━━━━━ Given entries ━━━━━

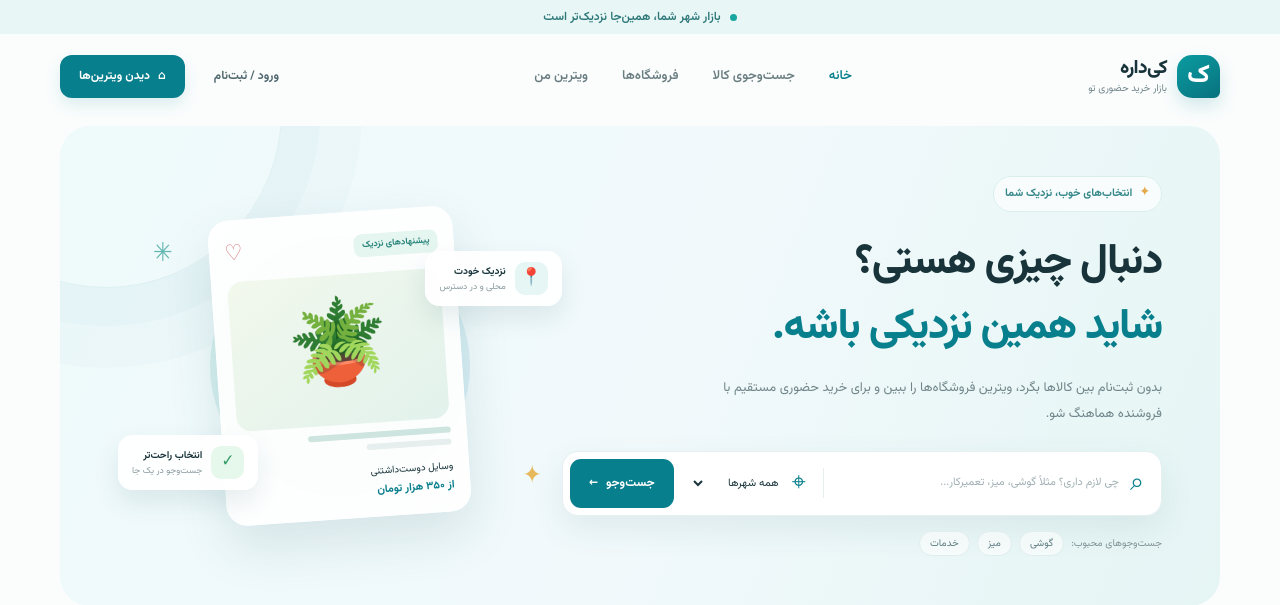
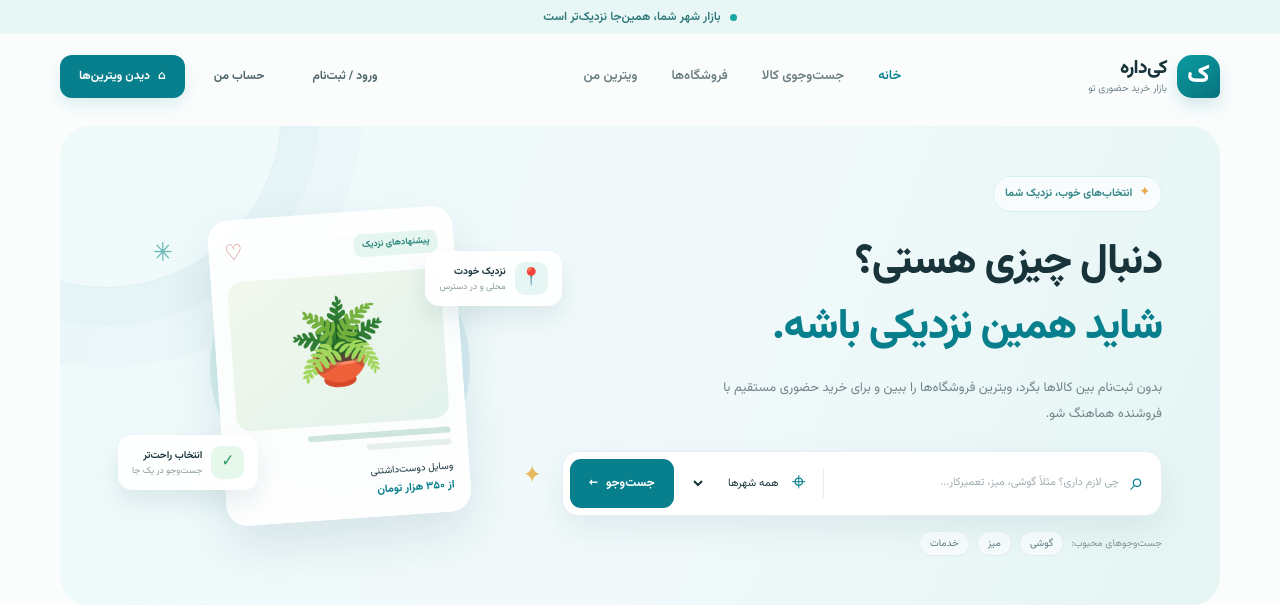
Before and after one commit to Tahmoures54/kidareh-pf, a Flask app: page / in a window 1280 px wide. Shown: the top 605 px of the page. Run offline with Flask 3, Linux system fonts and the light colour scheme; data comes from the database, SQL or seed files in the repository; data that the repository does not hold is empty.

Commit message:
fix(home): preserve login dialog behavior alongside account page link

```diff
--- a/templates/index.html
+++ b/templates/index.html
@@ -26,7 +26,7 @@
       <a href="/seller">ویترین من</a>
     </nav>
     <div class="header-actions">
-      <a class="button button-quiet" href="/account">ورود / ثبت‌نام</a>
+      <button class="button button-quiet" id="loginButton" type="button">ورود / ثبت‌نام</button><a class="button button-quiet" href="/account">حساب من</a>
       <a class="button button-primary" href="/stores"><span aria-hidden="true">⌂</span> دیدن ویترین‌ها</a>
     </div>
   </header>
```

━━━━━

What you should do = Read through the records above and copy the lines that contain "templates".

Solution for this exercise =
--- a/templates/index.html
+++ b/templates/index.html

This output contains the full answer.